• _Task statement_:
Output the records below in full, word for word; pictures do not belong in it.

---*---

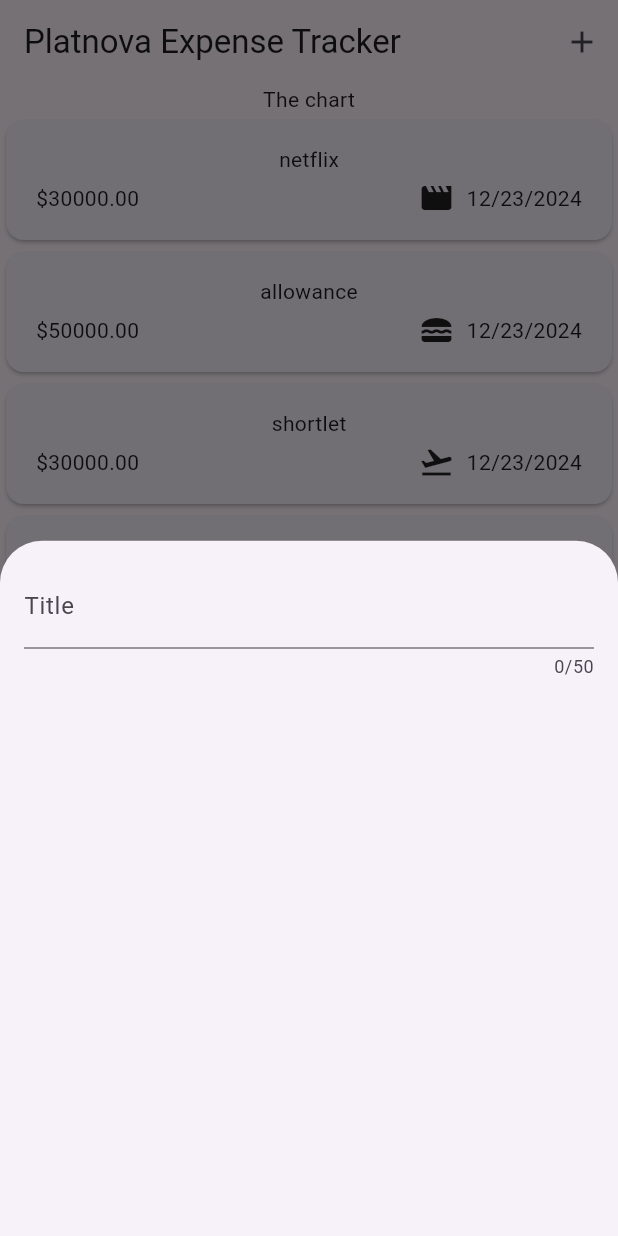
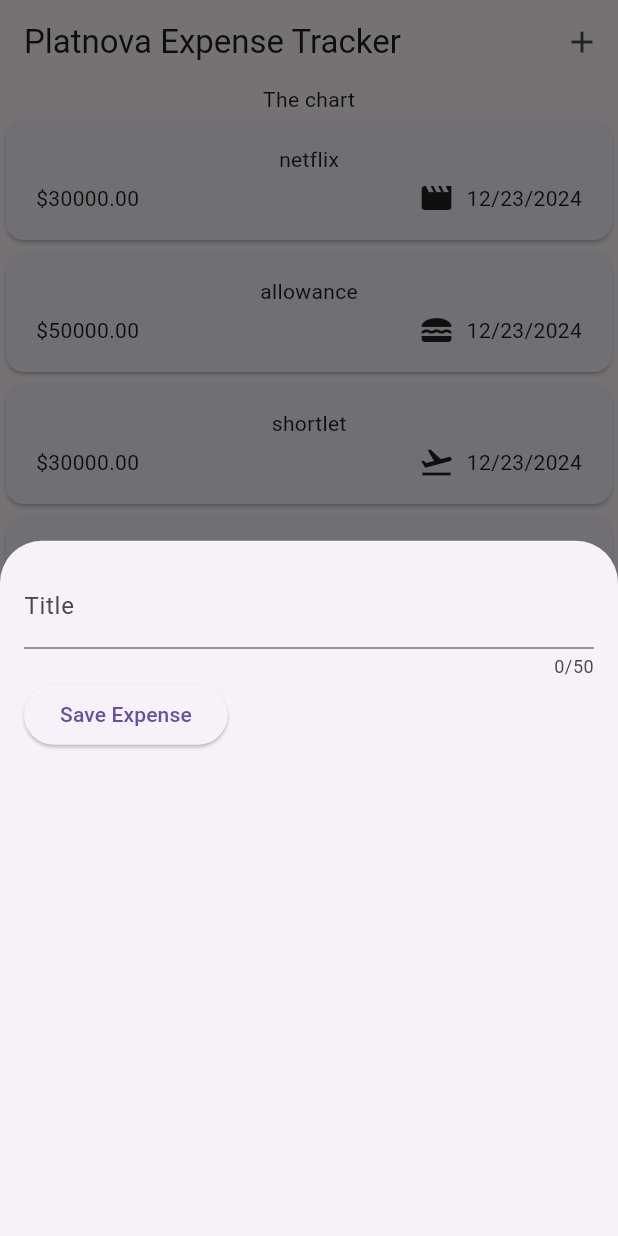
Before and after one commit to Heywrld/expense-tracker-app, a Flutter app: the screen it shows after launch, after a tap on the "add" icon, on a phone screen of 412 x 824 dp. Run offline on Flutter 3.47's test engine with Material 3 defaults, Android fonts, the phone set to English and light mode, and no system bars.

Commit message:
using flutter to store the text field and dispose afterwards

```diff
--- a/analysis_options.yaml
+++ b/analysis_options.yaml
@@ -21,7 +21,7 @@ linter:
   # `// ignore_for_file: name_of_lint` syntax on the line or in the file
   # producing the lint.
   rules:
-    # avoid_print: false  # Uncomment to disable the `avoid_print` rule
+    avoid_print: false  # Uncomment to disable the `avoid_print` rule
     # prefer_single_quotes: true  # Uncomment to enable the `prefer_single_quotes` rule
 
 # Additional information about this file can be found at
--- a/lib/widgets/new_expense.dart
+++ b/lib/widgets/new_expense.dart
@@ -8,19 +8,42 @@ class NewExpense extends StatefulWidget {
 }
 
 class _NewExpenseState extends State<NewExpense> {
+  // using flutter to store the title text in the text field
+  final _titleController = TextEditingController();
+
+// using flutter to dispose the title text in the text field afterwards
+  @override
+  void dispose() {
+    _titleController.dispose();
+    super.dispose();
+  }
+
+
   @override
   Widget build(BuildContext context) {
-    return const Padding(
-      padding: EdgeInsets.all(16),
+    return Padding(
+      padding: const EdgeInsets.all(16),
       child: Column(
         children: [
           TextField(
+            // register the value stored when the text field with flutter changes
+            controller: _titleController ,
             maxLength: 50,
-            decoration: InputDecoration(
+            decoration: const InputDecoration(
               label: Text('Title')
             ),
 
           ),
+          Row(
+            children: [
+              ElevatedButton(
+                onPressed: () {
+                   print(_titleController.text);
+                },
+                child: const Text('Save Expense'),
+                )
+            ],
+          )
         ],
       ),
       );
```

---*---

• _Expected answer_:
Before and after one commit to Heywrld/expense-tracker-app, a Flutter app: the screen it shows after launch, after a tap on the "add" icon, on a phone screen of 412 x 824 dp. Run offline on Flutter 3.47's test engine with Material 3 defaults, Android fonts, the phone set to English and light mode, and no system bars.

Commit message:
using flutter to store the text field and dispose afterwards

```diff
--- a/analysis_options.yaml
+++ b/analysis_options.yaml
@@ -21,7 +21,7 @@ linter:
   # `// ignore_for_file: name_of_lint` syntax on the line or in the file
   # producing the lint.
   rules:
-    # avoid_print: false  # Uncomment to disable the `avoid_print` rule
+    avoid_print: false  # Uncomment to disable the `avoid_print` rule
     # prefer_single_quotes: true  # Uncomment to enable the `prefer_single_quotes` rule
 
 # Additional information about this file can be found at
--- a/lib/widgets/new_expense.dart
+++ b/lib/widgets/new_expense.dart
@@ -8,19 +8,42 @@ class NewExpense extends StatefulWidget {
 }
 
 class _NewExpenseState extends State<NewExpense> {
+  // using flutter to store the title text in the text field
+  final _titleController = TextEditingController();
+
+// using flutter to dispose the title text in the text field afterwards
+  @override
+  void dispose() {
+    _titleController.dispose();
+    super.dispose();
+  }
+
+
   @override
   Widget build(BuildContext context) {
-    return const Padding(
-      padding: EdgeInsets.all(16),
+    return Padding(
+      padding: const EdgeInsets.all(16),
       child: Column(
         children: [
           TextField(
+            // register the value stored when the text field with flutter changes
+            controller: _titleController ,
             maxLength: 50,
-            decoration: InputDecoration(
+            decoration: const InputDecoration(
               label: Text('Title')
             ),
 
           ),
+          Row(
+            children: [
+              ElevatedButton(
+                onPressed: () {
+                   print(_titleController.text);
+                },
+                child: const Text('Save Expense'),
+                )
+            ],
+          )
         ],
       ),
       );
```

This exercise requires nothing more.